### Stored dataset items
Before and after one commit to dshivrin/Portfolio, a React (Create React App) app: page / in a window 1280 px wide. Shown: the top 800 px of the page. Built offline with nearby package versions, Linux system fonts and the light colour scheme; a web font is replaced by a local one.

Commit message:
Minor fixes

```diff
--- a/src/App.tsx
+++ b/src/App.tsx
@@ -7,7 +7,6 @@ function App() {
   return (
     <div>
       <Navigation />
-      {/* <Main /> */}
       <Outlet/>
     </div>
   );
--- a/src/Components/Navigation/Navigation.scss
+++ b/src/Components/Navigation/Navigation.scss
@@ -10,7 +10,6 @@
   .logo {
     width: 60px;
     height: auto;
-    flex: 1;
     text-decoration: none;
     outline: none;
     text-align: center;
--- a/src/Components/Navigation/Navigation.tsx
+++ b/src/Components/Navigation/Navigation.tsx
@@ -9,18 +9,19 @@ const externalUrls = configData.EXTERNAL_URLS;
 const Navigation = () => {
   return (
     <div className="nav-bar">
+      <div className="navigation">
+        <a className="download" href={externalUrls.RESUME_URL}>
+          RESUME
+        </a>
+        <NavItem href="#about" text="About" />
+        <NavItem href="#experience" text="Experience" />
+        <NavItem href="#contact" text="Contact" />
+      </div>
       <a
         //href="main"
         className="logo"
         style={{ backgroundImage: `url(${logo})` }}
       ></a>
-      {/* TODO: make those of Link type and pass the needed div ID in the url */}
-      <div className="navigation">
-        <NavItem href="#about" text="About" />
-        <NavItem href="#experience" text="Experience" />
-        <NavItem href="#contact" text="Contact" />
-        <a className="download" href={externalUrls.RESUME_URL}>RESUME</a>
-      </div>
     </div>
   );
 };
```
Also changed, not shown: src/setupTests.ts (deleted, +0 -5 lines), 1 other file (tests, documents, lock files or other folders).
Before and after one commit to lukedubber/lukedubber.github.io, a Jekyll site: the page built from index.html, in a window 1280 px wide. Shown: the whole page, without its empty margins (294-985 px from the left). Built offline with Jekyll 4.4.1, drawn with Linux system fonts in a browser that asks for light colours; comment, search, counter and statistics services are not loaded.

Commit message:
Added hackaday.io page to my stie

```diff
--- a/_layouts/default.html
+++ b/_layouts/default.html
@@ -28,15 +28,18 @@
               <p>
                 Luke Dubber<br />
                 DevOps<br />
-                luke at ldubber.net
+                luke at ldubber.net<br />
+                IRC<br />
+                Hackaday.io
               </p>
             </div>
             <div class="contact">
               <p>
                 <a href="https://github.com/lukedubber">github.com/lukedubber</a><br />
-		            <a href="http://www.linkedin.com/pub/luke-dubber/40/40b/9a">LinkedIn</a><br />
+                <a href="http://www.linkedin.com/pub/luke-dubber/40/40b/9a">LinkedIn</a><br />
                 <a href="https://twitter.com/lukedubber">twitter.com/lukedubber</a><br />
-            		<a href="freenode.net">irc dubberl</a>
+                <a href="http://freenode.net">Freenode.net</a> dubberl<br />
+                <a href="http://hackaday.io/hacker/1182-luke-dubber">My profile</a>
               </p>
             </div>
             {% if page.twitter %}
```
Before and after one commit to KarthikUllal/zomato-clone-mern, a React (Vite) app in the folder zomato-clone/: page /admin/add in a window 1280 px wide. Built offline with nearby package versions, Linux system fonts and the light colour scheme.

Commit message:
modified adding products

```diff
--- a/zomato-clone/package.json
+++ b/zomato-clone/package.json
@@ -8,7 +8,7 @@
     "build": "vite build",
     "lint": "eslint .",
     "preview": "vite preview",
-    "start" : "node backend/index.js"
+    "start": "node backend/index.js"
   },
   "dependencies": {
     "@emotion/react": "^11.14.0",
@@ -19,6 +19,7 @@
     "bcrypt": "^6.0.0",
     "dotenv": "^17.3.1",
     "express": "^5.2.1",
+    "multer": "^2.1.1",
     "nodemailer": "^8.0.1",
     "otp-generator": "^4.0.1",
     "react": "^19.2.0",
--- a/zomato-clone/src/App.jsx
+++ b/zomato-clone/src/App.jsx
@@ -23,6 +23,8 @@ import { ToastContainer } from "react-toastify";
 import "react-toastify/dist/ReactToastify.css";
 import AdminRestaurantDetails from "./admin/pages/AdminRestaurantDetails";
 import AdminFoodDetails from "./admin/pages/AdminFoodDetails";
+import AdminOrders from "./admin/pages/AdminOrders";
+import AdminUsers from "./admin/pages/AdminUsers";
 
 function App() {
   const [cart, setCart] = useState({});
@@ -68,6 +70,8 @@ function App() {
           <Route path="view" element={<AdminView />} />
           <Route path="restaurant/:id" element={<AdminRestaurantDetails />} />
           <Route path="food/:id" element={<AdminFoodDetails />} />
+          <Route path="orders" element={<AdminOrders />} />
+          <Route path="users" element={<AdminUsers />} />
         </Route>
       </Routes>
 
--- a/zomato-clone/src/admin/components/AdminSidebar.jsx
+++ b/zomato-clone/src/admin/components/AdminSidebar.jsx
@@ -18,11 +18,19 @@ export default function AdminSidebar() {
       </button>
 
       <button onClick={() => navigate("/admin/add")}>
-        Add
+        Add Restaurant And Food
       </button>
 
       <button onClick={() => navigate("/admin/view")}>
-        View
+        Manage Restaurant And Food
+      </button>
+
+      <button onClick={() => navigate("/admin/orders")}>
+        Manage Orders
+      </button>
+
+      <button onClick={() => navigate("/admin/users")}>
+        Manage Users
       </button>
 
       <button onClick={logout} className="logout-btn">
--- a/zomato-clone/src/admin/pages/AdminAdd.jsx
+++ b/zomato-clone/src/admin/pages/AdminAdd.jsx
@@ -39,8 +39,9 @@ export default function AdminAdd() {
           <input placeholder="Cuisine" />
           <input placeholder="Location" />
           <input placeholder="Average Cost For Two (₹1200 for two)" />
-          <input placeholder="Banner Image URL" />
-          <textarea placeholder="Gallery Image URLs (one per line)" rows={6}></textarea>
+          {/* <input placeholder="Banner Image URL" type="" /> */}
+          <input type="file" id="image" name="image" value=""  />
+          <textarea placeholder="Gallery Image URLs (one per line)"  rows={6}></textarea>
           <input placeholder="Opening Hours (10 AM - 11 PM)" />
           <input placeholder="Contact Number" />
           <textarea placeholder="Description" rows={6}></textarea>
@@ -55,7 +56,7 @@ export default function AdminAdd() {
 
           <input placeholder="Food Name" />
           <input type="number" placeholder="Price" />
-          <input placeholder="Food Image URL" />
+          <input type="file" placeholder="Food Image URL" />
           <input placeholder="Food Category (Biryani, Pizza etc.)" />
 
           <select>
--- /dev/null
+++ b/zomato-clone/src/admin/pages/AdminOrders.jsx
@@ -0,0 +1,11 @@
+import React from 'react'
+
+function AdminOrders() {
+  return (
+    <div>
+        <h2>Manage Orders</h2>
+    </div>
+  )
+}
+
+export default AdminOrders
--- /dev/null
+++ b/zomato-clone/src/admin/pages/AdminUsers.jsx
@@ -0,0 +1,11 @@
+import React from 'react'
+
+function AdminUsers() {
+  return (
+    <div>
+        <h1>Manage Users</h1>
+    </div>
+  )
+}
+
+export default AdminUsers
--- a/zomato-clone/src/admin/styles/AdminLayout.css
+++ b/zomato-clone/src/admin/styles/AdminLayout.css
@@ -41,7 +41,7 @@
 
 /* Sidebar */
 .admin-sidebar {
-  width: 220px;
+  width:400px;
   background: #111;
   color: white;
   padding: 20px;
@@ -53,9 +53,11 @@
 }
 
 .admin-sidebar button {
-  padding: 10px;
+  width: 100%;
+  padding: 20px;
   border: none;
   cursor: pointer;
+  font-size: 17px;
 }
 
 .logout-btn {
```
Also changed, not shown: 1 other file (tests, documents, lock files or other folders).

### Work to be completed
Wherever a line of the data holds "className", copy that line.

### Result of the exercise
     <div className="nav-bar">
+      <div className="navigation">
+        <a className="download" href={externalUrls.RESUME_URL}>
         className="logo"
-      <div className="navigation">
-        <a className="download" href={externalUrls.RESUME_URL}>RESUME</a>
       <button onClick={logout} className="logout-btn">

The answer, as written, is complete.